Devendra BajpaiSubscribe to Devendra Bajpai

Layers in Globalising Society and the New Middle Class in India

The means of personal transportation to which one has access constitute an important part of one's relationship with globalisation, limiting or enhancing the scope of activity and area of influence. We define economic classes in relation to different transportation assets, considering as the lower middle class those who have motorcycles or motor-scooters, and as the upper middle class, those who own automobiles. Unambiguously identifying a middle class is difficult; the term is relational, context-dependent, and inchoate. However, the lower- and upper-middle classes, defined in this manner, are robust to alternative definitions: these groups have substantially higher incomes than groups below, own disproportionately large shares of other physical assets, and do much better in terms of education, health, media exposure, and social capital. The middle class increased from 11% in 1992 to almost double this percentage in the early years of the new millennium. Subsequently, its growth has slowed down, coming almost to a halt in rural areas. Fragility and volatility are in evidence; many, formerly in the middle class, have fallen back. It cannot be blithely assumed that India's middle class will grow much larger.

Lineal Spread and Radial Dissipation: Experiencing Growth in Rural India, 1993-2005

The distribution of benefits from economic growth since the early 1990s has followed an identifiable spatial pattern. People in the largest cities have achieved the greatest gains, followed by people in small towns and villages close to towns. Further away, in villages located more than five kilometres from the nearest town - home to more than half of the entire population of India - inflation-adjusted per capita incomes fell between 1993 and 2005. The steepest declines were experienced by the lowest income groups. Rising inequality is a natural result of these spatially distributed trends.
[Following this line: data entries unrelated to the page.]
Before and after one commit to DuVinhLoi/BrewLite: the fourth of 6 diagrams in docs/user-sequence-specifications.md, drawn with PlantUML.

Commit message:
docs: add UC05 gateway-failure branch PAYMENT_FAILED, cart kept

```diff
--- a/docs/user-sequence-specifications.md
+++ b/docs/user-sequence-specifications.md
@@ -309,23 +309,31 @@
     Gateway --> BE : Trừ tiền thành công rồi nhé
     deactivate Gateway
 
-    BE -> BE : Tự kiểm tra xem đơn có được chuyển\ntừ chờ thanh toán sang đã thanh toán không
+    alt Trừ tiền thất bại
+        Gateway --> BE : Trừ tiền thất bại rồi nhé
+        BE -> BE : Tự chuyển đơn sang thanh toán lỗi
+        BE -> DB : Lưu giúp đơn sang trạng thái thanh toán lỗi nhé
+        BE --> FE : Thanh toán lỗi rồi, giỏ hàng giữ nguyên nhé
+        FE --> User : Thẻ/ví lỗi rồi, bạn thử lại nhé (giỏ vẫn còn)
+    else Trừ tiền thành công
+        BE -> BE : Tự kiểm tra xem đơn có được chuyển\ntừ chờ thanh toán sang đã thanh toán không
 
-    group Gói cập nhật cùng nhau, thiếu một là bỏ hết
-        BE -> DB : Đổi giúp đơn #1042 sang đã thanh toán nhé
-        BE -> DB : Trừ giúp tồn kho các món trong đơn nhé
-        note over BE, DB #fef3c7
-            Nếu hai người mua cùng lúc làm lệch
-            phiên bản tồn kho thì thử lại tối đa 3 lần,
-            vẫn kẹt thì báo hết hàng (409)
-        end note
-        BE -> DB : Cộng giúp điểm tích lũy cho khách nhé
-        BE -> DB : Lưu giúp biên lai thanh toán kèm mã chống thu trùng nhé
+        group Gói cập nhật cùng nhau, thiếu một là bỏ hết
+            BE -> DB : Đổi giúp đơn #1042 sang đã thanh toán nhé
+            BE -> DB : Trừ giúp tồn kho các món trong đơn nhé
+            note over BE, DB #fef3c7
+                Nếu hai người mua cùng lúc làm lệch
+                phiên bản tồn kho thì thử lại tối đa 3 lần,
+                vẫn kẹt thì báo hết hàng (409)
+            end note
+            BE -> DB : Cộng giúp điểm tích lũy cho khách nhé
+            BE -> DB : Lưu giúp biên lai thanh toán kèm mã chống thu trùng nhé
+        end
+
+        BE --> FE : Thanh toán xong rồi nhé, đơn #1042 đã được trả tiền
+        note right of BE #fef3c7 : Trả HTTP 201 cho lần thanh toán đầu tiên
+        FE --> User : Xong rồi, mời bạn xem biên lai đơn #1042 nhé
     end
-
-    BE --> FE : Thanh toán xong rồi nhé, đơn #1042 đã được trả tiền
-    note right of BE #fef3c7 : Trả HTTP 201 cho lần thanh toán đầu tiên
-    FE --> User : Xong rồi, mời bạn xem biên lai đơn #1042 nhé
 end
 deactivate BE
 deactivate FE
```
The debilitating effects of "distance from town" need to be countered by connecting outlying villages with more and better physical and social infrastructures.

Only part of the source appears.